A lecture introducing harp to non harpists, more to pianists and the relationship between it and the differences

Posted In: Teaching the Harp

  • Member
    mr-s on #89741

    I am going to write a lecture for a piano students introducing the harp, I want to write about the common sound effects between them and another harp sound effects that Piano can’t do it , any interesting informations here or any suggested pages or sites to read .

    Member
    kreig-kitts on #89742

    The glissando comes to mind. The piano can only play one kind of glissando, while the harp can play a variety of them.

    Since the piano works by striking the strings through keys, however, most things can be played much more quickly on the piano, and rapidly repeated notes and trills are far easier on the piano.

    Besides the lack of little finger usage, fingering patterns can be a bit different on piano. On the piano, you usually must work around the black keys so that the thumb avoids them, meaning fingering usually vary according to the key signature. On the harp this isn’t an issue, so any note can be a flat or sharp, and the pattern stays the same across keys. In addition, because the right hand on the harp is on the other side of the strings, the two hands play patterns such as scales and arpeggios identically. On the piano, because they’re both on the same side, the left and right hand must play patterns differently. For example, a b-flat major scale on a piano is different in the right or left hand, while on a harp it can be played the same way.

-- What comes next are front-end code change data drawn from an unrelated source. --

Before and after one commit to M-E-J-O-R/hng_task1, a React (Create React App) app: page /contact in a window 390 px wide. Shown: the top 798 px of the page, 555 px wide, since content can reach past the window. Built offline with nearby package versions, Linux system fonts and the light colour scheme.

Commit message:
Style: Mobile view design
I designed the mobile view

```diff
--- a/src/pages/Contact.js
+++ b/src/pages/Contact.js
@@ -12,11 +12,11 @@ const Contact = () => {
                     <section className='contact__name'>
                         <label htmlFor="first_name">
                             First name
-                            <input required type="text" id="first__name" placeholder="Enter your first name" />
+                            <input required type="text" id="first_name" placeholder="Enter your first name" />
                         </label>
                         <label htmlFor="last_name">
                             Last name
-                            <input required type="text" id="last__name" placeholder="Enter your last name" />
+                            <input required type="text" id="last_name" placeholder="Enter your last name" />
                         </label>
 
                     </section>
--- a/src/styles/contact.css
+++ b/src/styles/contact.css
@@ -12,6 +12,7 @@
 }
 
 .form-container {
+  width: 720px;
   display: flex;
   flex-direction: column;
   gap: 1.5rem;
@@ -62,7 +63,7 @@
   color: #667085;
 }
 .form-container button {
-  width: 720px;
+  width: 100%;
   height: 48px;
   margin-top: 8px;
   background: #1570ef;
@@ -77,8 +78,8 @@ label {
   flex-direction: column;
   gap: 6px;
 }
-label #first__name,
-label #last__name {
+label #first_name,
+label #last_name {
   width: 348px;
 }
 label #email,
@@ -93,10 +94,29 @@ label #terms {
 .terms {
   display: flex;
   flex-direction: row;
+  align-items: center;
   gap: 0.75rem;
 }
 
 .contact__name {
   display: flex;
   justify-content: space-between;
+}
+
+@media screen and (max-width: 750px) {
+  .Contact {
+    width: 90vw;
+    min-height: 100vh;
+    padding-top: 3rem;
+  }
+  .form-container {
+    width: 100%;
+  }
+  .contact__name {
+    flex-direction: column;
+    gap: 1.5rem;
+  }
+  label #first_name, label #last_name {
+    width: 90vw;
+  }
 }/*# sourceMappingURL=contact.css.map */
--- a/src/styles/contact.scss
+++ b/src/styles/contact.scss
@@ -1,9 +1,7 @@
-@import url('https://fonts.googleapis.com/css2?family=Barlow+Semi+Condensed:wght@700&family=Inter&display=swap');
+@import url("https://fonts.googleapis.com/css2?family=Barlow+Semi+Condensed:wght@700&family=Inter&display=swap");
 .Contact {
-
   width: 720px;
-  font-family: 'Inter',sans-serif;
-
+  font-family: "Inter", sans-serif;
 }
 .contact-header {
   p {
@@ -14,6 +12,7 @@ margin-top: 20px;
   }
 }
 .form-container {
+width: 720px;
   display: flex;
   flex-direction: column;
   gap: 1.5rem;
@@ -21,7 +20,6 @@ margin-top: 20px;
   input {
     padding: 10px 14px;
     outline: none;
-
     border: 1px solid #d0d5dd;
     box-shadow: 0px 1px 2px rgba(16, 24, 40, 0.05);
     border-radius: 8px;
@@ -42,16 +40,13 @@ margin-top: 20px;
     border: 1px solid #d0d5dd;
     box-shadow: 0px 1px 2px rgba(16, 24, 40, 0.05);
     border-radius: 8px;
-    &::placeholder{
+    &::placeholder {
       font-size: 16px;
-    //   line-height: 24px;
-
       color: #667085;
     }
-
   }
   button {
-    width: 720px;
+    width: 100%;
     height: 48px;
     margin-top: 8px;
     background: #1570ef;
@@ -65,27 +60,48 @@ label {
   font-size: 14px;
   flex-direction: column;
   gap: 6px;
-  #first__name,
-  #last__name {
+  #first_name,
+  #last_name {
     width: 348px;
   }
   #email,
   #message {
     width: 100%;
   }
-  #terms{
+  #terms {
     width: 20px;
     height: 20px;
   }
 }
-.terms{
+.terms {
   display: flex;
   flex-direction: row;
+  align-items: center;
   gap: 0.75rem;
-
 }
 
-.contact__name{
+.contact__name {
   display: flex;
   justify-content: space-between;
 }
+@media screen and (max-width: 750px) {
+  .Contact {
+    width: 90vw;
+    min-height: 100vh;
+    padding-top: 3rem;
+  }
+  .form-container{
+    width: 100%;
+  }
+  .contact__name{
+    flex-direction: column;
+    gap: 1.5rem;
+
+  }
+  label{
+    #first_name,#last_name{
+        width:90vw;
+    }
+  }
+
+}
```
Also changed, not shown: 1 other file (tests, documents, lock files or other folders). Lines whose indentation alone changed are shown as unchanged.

    Participant
    barbara-brundage on #89743

    So glad to hear from you, Mr. S. I hope you’re in a safe place now.

    One of the great classics of harp special effects is Carlos Salzedo’s Modern Study of the Harp, which is available on the imslp for download:

    http://imslp.org/wiki/Modern_Study_of_the_Harp_(Salzedo,_Carlos)

    Member
    mr-s on #89744

    Dear Barbara thanks a lot for answering me , but couldn’t open the link you suggested , I have the Method of Salzedo, and the video by Lucile Lawrence .

    Participant
    barbara-brundage on #89745

    Hmm, I wonder why not. It opens okay for me when I click on it. What browser are you using?

    Participant
    barbara-brundage on #89746

    Here try the permalink and see if that’s any better for you:

    http://imslp.org/wiki/Special:ReverseLookup/166593

    Also, are you having trouble with the linked page or the download itself? The download is available by right-clicking the down arrow and choosing Save Target As or Download Linked File, depending on your operating system.

    Participant
    Alison on #89747

    Musically, what about repeated enharmonic notes used so much by Tournier (he wrote an illustrated volume of harp effects) and bisbigliano or shimmering effects, such as in the Planets / Harp II’s part towards the end (where there’s one system per bar). Don’t forget harmonics (not on piano) although bowed strings and guitar have these. Then pdlt and etouffe, playing with nails (Salzedo), those idiosyncracies. Convenience of rewriting chords, regular shape of arpeggios, easier hands over, easier transposition, easier nasty keys like C#, F# major…. 6 flats, setting the harp in the blues scale, etc.

Viewing 7 posts - 1 through 7 (of 7 total)
  • You must be logged in to reply to this topic.